We recently surveyed around 1,000 Homebase users around the U.S. about their experiences in starting a business and not only figured out the top reasons why they started their ventures, but also compiled some pretty compelling advice for those looking to follow in their footsteps.
We asked our merchants to rate, from “not important” to “very important,” which factors motivated them the most when it came to why they started a business in the first place. The results showed that while income and flexibility are big factors in the decision-making process, another top reason for starting a business is simply to get unique concepts out into the world.
Top 5 Reasons for Starting a Business Based on the Percentage of Users who Found them “Very Important”:
- Best avenue for my ideas/services: 61%
- Greater income: 61%
- I wanted to be my own boss: 57%
- Always wanted to start my own business: 52%
- Flexible hours: 47%
Advice for new business owners
When asked what tidbits of advice they would give to people with an inkling to start their own businesses, Homebase merchants didn’t hold back when it came to their thoughts on the heavy workload, employees, finances and more.
Most of our merchants agreed on one thing — The amount of work you must put into launching a new business is most likely more than you’d expect:
“Be willing to work to see your dreams through.”
“Be prepared for long, long days and juggling home life and work, work usually takes precedence.”
“Be willing to do everything by yourself. Make sure you are willing to sacrifice your time to help build your business. No matter how many days your business is open, there is no such thing as a day off. Understanding this is important because if you are truly wanting to build a successful business, no one will care about something you start or build more than yourself. Be available to customers and employees if there are any issues, and work fast to correct any of those issues.”

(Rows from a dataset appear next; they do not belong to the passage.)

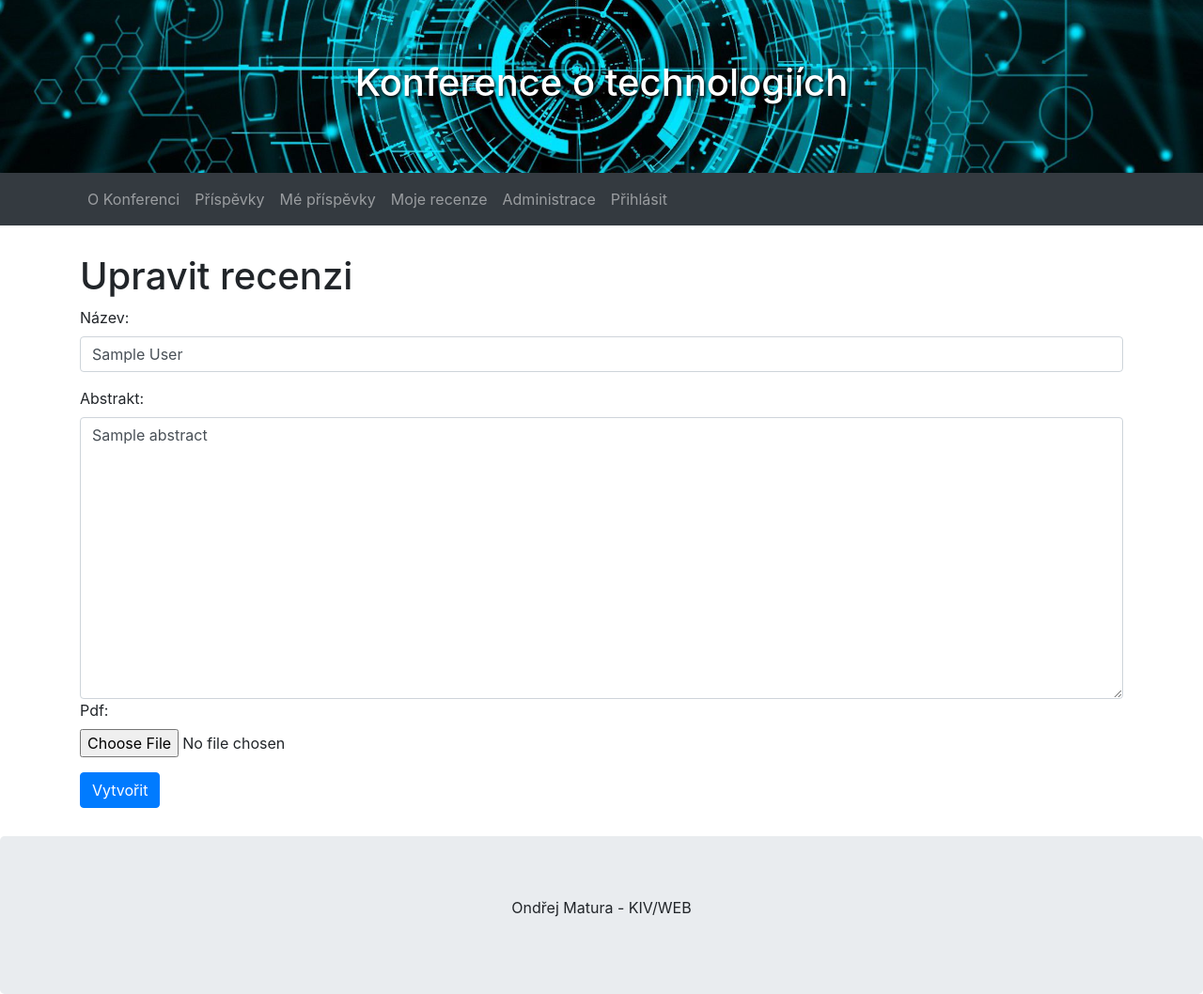
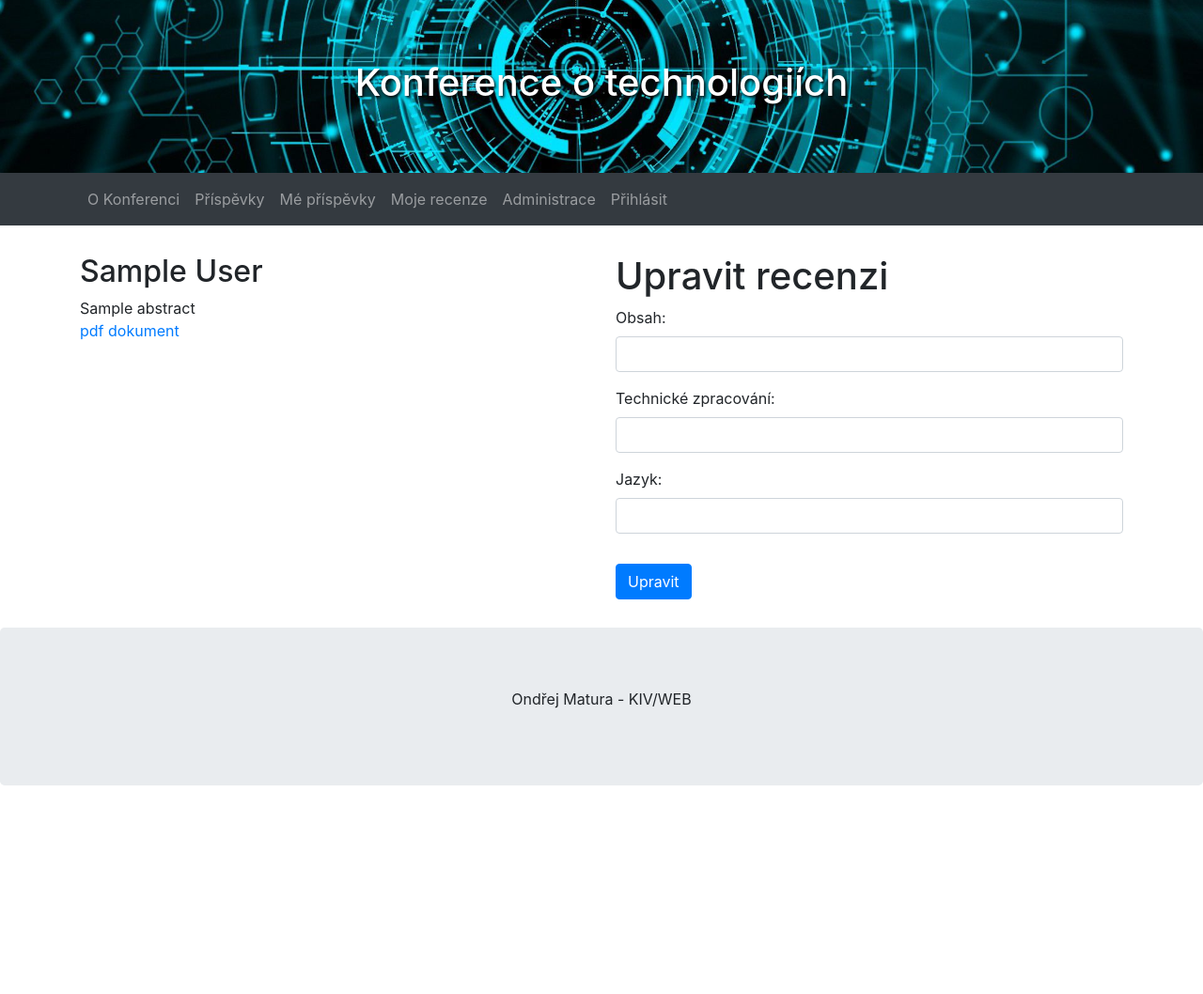
Before and after one commit to maturao/semestralka-web, a PHP site: template src/app/Views/EditReview.twig in a window 1280 px wide. Shown: the whole page at 94% size. After the commit the page ends 836 px from the top, so only its background shows below. Run offline with PHP 8.4, Linux system fonts and the light colour scheme; the template is opened without the code that fills it: most values are stand-ins (such as "Sample title", 1, 10 or a date in 2020); some libraries are stand-ins or nearby versions.

Commit message:
Review edit

```diff
--- a/src/app/Views/EditReview.twig
+++ b/src/app/Views/EditReview.twig
@@ -4,26 +4,37 @@
 
 {% block content %}
     <div class="row">
-        <div class="col">
+        <div class="col-md-6 col-12">
+            <h2>{{ article.display_name | e }}</h2>
+            <div>{{ article.abstract | e | nl2br }}</div>
+            <a target="_blank" href="./{{ article.pdf_file }}">
+                pdf dokument
+            </a>
+        </div>
+        <div class="col-md-6 col-12">
             <h1>Upravit recenzi</h1>
-            <form id="articleForm" action="{{ macros.link("Article", "createArticle") }}"
-                  method="post" enctype="multipart/form-data">
+            <form id="reviewForm" action="{{ macros.link("Review", "editReview") }}" method="post">
+                <input type="hidden" value="{{ review.id }}" name="id"/>
                 <div class="form-group">
-                    <label for="nameField">Název:</label>
-                    <input type="text" class="form-control" value="{{ article.display_name | e }}"
-                           id="nameField" placeholder="Název" name="display_name"/>
+                    <label for="contentField">Obsah:</label>
+                    <input type="number" min="0" max="100" step="1" class="form-control"
+                           value="{{ review.content_quality }}"
+                           id="contentField" name="content_quality"/>
+                </div>
+                <div class="form-group">
+                    <label for="technicalField">Technické zpracování:</label>
+                    <input type="number" min="0" max="100" step="1" class="form-control"
+                           value="{{ review.technical_quality }}"
+                           id="technicalField" name="technical_quality"/>
+                </div>
+                <div class="form-group">
+                    <label for="languageField">Jazyk:</label>
+                    <input type="number" min="0" max="100" step="1" class="form-control"
+                           value="{{ review.language_quality }}"
+                           id="languageField" name="language_quality"/>
                 </div>
 
-                <label for="abstractField">Abstrakt:</label>
-                <textarea class="form-control" style="height: 300px"
-                          id="abstractField" placeholder="Abstrakt"
-                          name="abstract">{{ article.abstract | e }}</textarea>
-
-                <label for="pdfField">Pdf:</label>
-                <input type="file" class="form-control-file" id="pdfField" name="pdf"/>
-
-
-                <input type="submit" class="btn btn-primary mt-3" value="Vytvořit">
+                <input type="submit" class="btn btn-primary mt-3" value="Upravit">
             </form>
         </div>
     </div>
```
Also changed, not shown: src/app/Controllers/ReviewController.class.php (+13 -1 lines), src/app/Models/DatabaseModel.class.php (+30 -1 lines), src/app/Views/ArticleNew.twig (+5 -2 lines).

The merchants also offered up advice on hiring employees and how to treat them:
“Hire good workers and pay them what they deserve so your turn around is minimal and you keep them happy. In doing so, they will keep your customers happy.”
“The hardest part and the best part is working with the employees. If you treat them like family, they will be loyal to you and work hard, but if you don’t, they won’t care and your whole business will suffer. If you are there, on site, and take the time to get to know them and include them in the daily decisions of your business, you will know who is a great employee, who needs more encouragement and training, and who needs to move on.”
Another common sentiment from the merchants was to research, research, research:
“Know your marketplace, know your business and have a contingency plan in case someone decides to open the same business next door to you.”
“Talk with other business owners to see how they do things. Then you’ll know whether you want to follow their example or figure out how to do it better.”
“Do your homework. Find an advocate with experience who has nothing to gain by assisting you (ie. commissions for products services they tell you you need).”
“Before you start, get as much information as you can about the business you are considering, i.e., number of successful business in your area, initial costs, risks, state regulations, etc.”
In conclusion, if you’re planning on starting your own business (whether it’s to get your idea out there or make more money), go into the process knowing that you’re going to work hard, plan to treat your employees well, and arm yourself with the necessary knowledge to set your business up for success.
One piece of advice from us here at Homebase — arming yourself with the best management tools is equally as important. Using our free Scheduling, Timesheets, Time Clock, and Hiring apps will not only set your business up for success, but will get rid of many reasons for that pounding headache most business owners experience when starting out.